Provided material section start

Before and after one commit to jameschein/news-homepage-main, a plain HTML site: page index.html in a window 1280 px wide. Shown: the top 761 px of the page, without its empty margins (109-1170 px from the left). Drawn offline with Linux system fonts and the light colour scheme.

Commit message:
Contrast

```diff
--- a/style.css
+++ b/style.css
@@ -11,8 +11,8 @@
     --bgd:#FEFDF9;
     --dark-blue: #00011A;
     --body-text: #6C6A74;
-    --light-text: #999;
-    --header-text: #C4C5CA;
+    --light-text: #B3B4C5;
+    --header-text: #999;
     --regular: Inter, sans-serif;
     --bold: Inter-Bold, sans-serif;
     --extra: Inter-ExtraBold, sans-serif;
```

Provided material section end

Exercise brief:
Across the data above, how many lines carry the word "text"? Only the number is needed.

Answer for this exercise:
5